If Nokia doesn’t have already have a deal with an automaker to provide vehicle navigation services, then it’s definitely gunning for one. I recently had an opportunity to do a ride-along with the Nokia Maps – now rechristened Here — team in Chicago, and the one thing that struck me was just how much its updated Nokia Drive navigation service was designed to emulate an embedded vehicle navigation system.
Aaron Dannenbring, Nokia Location & Commerce VP of product management and field opps, said that many of the latest enhancements for the Nokia Drive are designed to bridge those final disparities between a dedicated in-vehicle nav system and a smartphone app. It’s added spoken street names, the ability to tailor your route, multitasking capabilities and a lot more 3D. Here’s a video of our interview for the details:
Watch this video for free on GigaOM
After our talk I tested out the latest version of the Drive software — a beta for Lumia Windows Phone 8 devices called Drive+ — using the new Lumia 822 offered by Verizon Wireless for a few trail runs in the city and in a weekend trip to Wisconsin. I even pitted it against the in-dash nav system in my father-in-law’s minivan. I have to say, the experience was far better with Drive+ than with any other smartphone-based navigation system I’ve used.
First off, to fully utilize Drive+ you need to download map files from Here servers. These are no dinky files and you only select the geographies you plan to use. The map of California, for instance, is more than 200 MB, and the app requires you to make those transfers over Wi-Fi (so don’t wait until you’re in the car to set up the software). The maps are also vector-based, meaning it generates maps from data points rather than loading map images into your screen.
That not only makes the map flow on Drive practically seamless, but it also saves battery life and spares your data plan since the device isn’t constantly reaching out over its 3G or LTE radio to get the next set of map points. Most significantly, it allows Drive to function offline. If you lose your data connection, maps still works and it works well, as long as you can see GPS. I disabled the Lumia’s radios for 20 minutes and navigation continued to function without a single hitch.
I can’t emphasize how important that feature is if you truly want to use your phone as a vehicle nav system. A journey to some far-flung relative’s house in the boonies means I’m going to be driving out of 3G coverage quite regularly, which would render most phone-based nav systems useless. I was also impressed with by the Lumia’s ability to almost instantly capture and hold onto a GPS signal, though that’s more a function of hardware than the Drive software itself.

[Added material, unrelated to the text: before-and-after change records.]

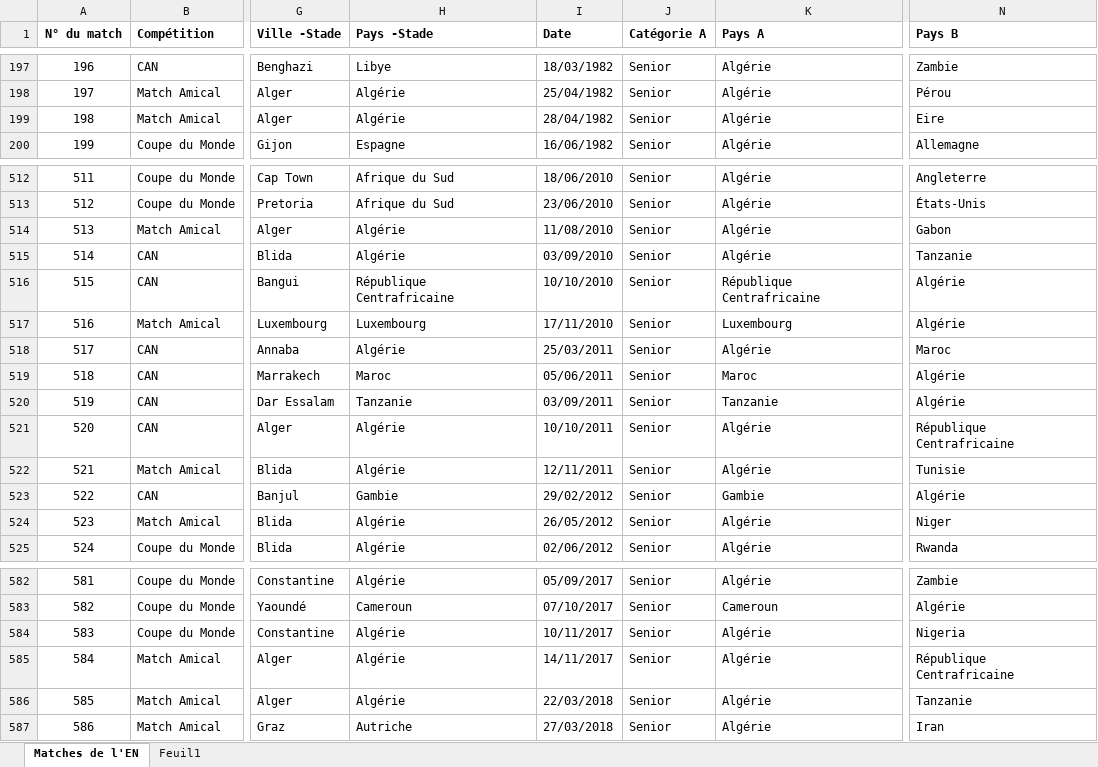
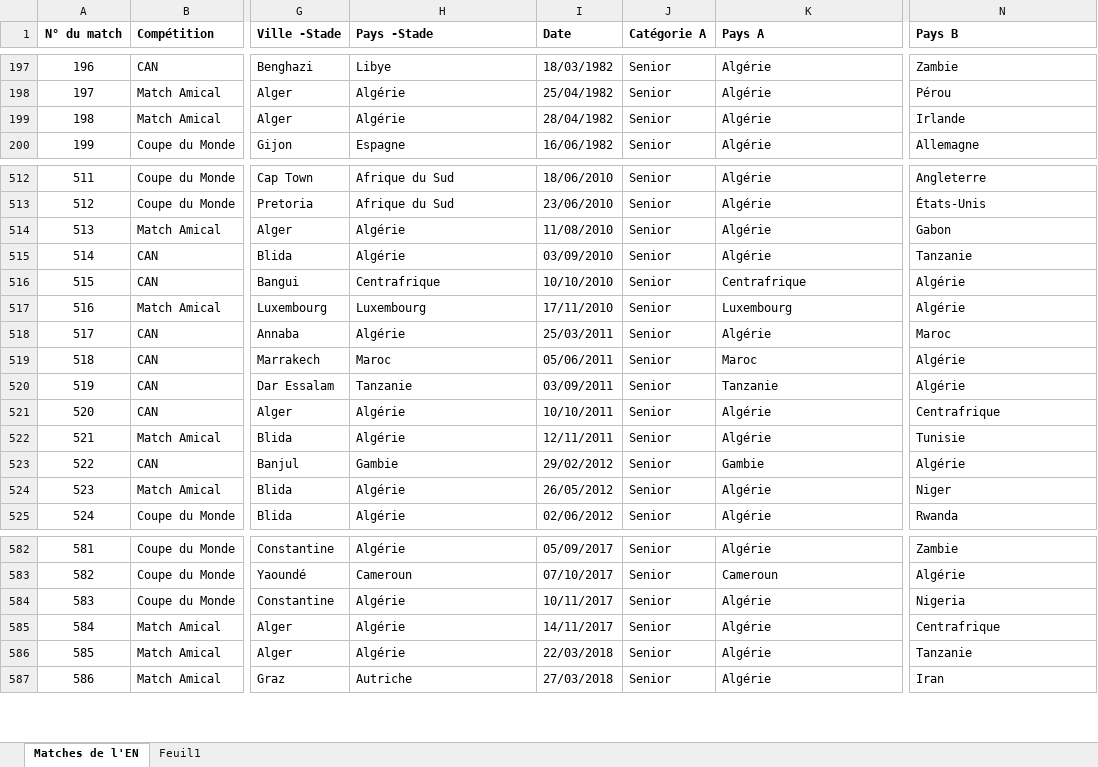
Before and after one commit to samirmember/archifoot, an Excel workbook: server/en_matches.xlsx, sheet Matches de l'EN, drawn as a sheet; only a part is shown, gaps mark what is left out; values as stored, in another font and other column widths than the file's, no borders; the diff names each change by its address in the sheet, - before the commit and + after, or states it on an @@ line.

Commit message:
Update data

```diff
--- a/server/en_matches.xlsx (sheet Matches de l'EN)
+++ b/server/en_matches.xlsx (sheet Matches de l'EN)
-N199 (Pays B): Eire
+N199 (Pays B): Irlande
-H516 (Pays -Stade): République Centrafricaine
+H516 (Pays -Stade): Centrafrique
-K516 (Pays A): République Centrafricaine
+K516 (Pays A): Centrafrique
-N521 (Pays B): République Centrafricaine
+N521 (Pays B): Centrafrique
-N585 (Pays B): République Centrafricaine
+N585 (Pays B): Centrafrique
```
Also changed, not shown: 1 other file.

Nokia is also incorporating 3D across its mapping products, generated from laser arrays mounted on its mapping cars. I could find 3D constructs of every building in my neighborhood on Here.com though most of that information is stripped out in Nokia Drive. The nav software, however, does render a 3D image of your destination if available as well as other significant landmarks. It’s easy to see how this kind of technology could eventually be used to generate more user-friendly routes — instead of instructing a driver to turn left at 1st Street, the app could tell him to turn left at the giant donut or the 7-Eleven.
It looks to me like Nokia’s ambitions for Drive go well beyond the smartphone and extend to the car dashboard. There are already automakers exploring this kind of bring-your-own-navigation business model. Chevy, for instance, plans to launch a nav app called BringGo, which lives in the smartphone but upon entering the car immediately projects itself into the on-dash monitor of its MyLink infotainment system. It wouldn’t be the a stretch for Nokia to do the same thing if it secures the right automaker partner.
Nokia already sells map data for nav systems through its Navteq division, and its key software partner Microsoft is a big player in the connected car OS space, powering Ford’s Sync system. In order for Drive to become an integrated connected car app, it would have to be platform agnostic, but Nokia is already moving in that direction. It launched its Here app for iOS last month and plans to do the same for Android in the first quarter. Here doesn’t have all of the features of Drive+, which is optimized for Nokia Lumia phones, or Drive, the version for other Windows Phone devices; but it could only be a matter of time.